The owner of the Tama Complex in downtown Burlington told the city council this week that he is close to reaching a decision on what to do with the property that was destroyed by a fire in August.
Doug Wells said he is exploring two options:
- 1) Tearing down the Tama Building that is still standing and removing all of the debris so the entire lot can be developed in the future.
- 2) Stabilize the Tama Building to allow for future rehabilitation while removing the remaining debris.
Wells said he favors the second option, despite the condition of the building.
“There are 16 apartments in that portion,” Wells told aldermen. “The framing is pretty much intact, the roof essentially is gone, the interior needs to be completely removed, [and] the hardwood floor was ruined.”
Wells said his decision will be based on cost estimates for demolition, building stabilization, etc. And he said the decision could come in the next few days, while also echoing his commitment to cleaning up the site.
“I need to look at both alternatives,” said Wells. “It appears saving it would cost more.”
One of the concerns for residents and downtown business owners is that there are still barricades blocking access to sidewalks and streets near the lot.
Wells said he understands those concerns.
“I do understand the tremendous stress of the mess and the unsightliness and closing the street off and holiday season,” said Wells. “It’s a bad deal and I am very sorry about that.”
Wells said if the decision is made to raze the entire lot, the streets, sidewalks and parking spaces could reopen within two weeks. He said if he tries to save the building, it could be December 19 before people can safely drive or walk past the complex.
Wells told aldermen he has secured a $930,000 line of credit from a local lender in anticipation of the work getting underway soon.
“We are going to clean the mess up,” said Wells.
The city council expressed a willingness to work with Wells.
“I’m thrilled you are interested in continuing with the project,” said Alderman Jon Billups. “The last thing I want to see is an empty hole there.”
Alderman Matthew Rinker said he’s glad to hear that Wells might try to save the remaining building.
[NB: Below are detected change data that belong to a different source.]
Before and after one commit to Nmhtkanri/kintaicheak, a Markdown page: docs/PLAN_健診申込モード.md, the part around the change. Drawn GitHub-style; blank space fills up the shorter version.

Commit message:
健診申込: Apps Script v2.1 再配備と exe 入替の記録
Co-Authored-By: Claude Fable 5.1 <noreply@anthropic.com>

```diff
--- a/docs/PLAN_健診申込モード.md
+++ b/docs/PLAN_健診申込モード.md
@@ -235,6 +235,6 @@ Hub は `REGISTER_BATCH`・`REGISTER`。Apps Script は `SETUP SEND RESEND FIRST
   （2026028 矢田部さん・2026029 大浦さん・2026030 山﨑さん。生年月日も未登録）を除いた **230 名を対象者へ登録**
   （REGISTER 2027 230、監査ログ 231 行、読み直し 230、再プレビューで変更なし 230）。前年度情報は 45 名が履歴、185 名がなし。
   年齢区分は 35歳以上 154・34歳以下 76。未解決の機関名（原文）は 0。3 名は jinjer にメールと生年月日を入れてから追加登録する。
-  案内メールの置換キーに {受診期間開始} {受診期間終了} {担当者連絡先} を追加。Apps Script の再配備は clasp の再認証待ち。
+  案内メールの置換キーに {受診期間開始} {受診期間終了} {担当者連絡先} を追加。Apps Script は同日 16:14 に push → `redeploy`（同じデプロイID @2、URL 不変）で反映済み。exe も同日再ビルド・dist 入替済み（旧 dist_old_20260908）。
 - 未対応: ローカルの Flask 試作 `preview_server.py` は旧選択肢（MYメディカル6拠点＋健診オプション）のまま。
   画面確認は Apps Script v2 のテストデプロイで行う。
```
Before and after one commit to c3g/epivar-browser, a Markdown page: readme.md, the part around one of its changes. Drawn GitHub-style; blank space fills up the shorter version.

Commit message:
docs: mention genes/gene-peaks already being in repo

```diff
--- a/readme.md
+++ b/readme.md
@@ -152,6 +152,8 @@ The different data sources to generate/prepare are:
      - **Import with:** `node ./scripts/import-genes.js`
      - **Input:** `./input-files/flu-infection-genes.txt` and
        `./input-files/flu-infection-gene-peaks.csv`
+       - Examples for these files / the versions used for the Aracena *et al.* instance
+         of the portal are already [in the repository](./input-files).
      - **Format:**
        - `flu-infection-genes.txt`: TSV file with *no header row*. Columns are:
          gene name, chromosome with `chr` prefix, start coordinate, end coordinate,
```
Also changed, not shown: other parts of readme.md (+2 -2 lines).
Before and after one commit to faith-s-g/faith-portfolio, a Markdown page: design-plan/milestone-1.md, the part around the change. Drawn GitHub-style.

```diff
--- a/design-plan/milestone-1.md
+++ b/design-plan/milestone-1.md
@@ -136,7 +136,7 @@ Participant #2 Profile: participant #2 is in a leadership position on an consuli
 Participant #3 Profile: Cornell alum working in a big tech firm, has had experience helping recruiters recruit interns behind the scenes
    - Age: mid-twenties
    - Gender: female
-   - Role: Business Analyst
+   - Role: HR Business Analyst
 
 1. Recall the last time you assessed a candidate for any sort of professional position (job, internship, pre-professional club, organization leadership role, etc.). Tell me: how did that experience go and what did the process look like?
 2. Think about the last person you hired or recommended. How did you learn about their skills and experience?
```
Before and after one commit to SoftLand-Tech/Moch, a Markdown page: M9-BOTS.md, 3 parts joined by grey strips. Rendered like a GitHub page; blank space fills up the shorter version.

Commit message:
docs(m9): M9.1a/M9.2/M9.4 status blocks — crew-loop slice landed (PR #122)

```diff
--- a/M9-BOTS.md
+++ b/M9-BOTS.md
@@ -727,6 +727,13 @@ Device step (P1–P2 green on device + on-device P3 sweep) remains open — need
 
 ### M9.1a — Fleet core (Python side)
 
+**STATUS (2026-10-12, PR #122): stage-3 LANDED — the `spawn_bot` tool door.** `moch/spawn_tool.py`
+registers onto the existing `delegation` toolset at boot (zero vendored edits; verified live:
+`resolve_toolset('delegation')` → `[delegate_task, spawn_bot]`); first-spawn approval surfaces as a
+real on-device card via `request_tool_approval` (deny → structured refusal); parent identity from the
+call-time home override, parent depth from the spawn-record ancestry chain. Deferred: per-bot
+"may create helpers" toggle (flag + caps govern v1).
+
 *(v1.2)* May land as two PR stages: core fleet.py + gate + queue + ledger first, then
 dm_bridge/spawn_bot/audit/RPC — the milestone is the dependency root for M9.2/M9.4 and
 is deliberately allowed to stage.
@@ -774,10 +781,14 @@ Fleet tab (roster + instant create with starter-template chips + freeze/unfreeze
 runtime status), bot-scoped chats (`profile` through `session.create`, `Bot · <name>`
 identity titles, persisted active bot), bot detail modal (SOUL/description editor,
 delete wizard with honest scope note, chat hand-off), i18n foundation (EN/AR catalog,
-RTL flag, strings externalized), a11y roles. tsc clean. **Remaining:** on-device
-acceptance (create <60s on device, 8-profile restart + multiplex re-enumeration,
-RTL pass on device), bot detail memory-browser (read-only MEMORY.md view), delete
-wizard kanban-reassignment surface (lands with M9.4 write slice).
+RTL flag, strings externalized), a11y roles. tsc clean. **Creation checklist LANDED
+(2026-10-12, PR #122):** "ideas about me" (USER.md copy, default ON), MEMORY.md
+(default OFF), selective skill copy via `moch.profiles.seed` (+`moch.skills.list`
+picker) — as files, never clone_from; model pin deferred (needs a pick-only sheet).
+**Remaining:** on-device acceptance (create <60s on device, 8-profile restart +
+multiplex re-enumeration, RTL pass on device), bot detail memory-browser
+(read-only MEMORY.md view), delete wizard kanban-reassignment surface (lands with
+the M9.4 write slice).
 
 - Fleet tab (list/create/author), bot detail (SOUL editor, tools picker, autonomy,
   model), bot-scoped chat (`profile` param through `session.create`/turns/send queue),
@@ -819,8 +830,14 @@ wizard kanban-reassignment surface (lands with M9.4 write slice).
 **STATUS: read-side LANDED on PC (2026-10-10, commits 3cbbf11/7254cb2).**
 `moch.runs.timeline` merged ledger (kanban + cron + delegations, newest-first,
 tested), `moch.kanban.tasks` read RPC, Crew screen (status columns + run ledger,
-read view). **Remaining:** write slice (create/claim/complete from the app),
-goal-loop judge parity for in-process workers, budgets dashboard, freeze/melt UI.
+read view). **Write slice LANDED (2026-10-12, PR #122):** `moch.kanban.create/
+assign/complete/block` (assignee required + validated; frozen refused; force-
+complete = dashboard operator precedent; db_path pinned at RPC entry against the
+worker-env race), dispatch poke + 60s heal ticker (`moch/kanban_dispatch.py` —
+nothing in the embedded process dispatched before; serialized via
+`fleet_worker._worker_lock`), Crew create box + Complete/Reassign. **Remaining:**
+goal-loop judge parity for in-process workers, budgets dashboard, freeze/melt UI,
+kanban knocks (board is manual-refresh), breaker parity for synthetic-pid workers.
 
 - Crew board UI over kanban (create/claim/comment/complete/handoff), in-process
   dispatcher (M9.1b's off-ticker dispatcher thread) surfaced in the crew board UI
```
“I think it’s really short-sighted to say that it just makes sense to tear it down so we can get the lot cleared for the next two weeks, so that way the cost is diminished to the people downtown and this year’s Christmas season,” Rinker said. “But then I think about the value that building will provide to downtown shopping if you’re able to be successful and put an additional 45 units on that lot. I think the long-term value to those businesses would be far greater.”
Rinker also expressed some frustration with Wells for missing a city council meeting he was supposed to attend.
“There are two things that I have a lot of concerns with with this project,” said Rinker. “The first one is communication, making sure you are communicating with people that have an interest in the downtown, have businesses in the downtown. It’s extremely important that they understand what progress and steps are being taken to ensure that costs to them is minimalized. The other part is actually reducing those costs. Making sure people are cleaning up and that the project is moving forward in a way that will allow it to be successful.”
Wells said he would inform the city as soon as he decided what he was going to do with the lot. He also pledged to attend the Dec. 10 city council workshop to provide an update for aldermen and anyone else in attendance.
Investigators never determined a cause of the fire. More than 50 firefighters from six southeast Iowa departments responded to the fire.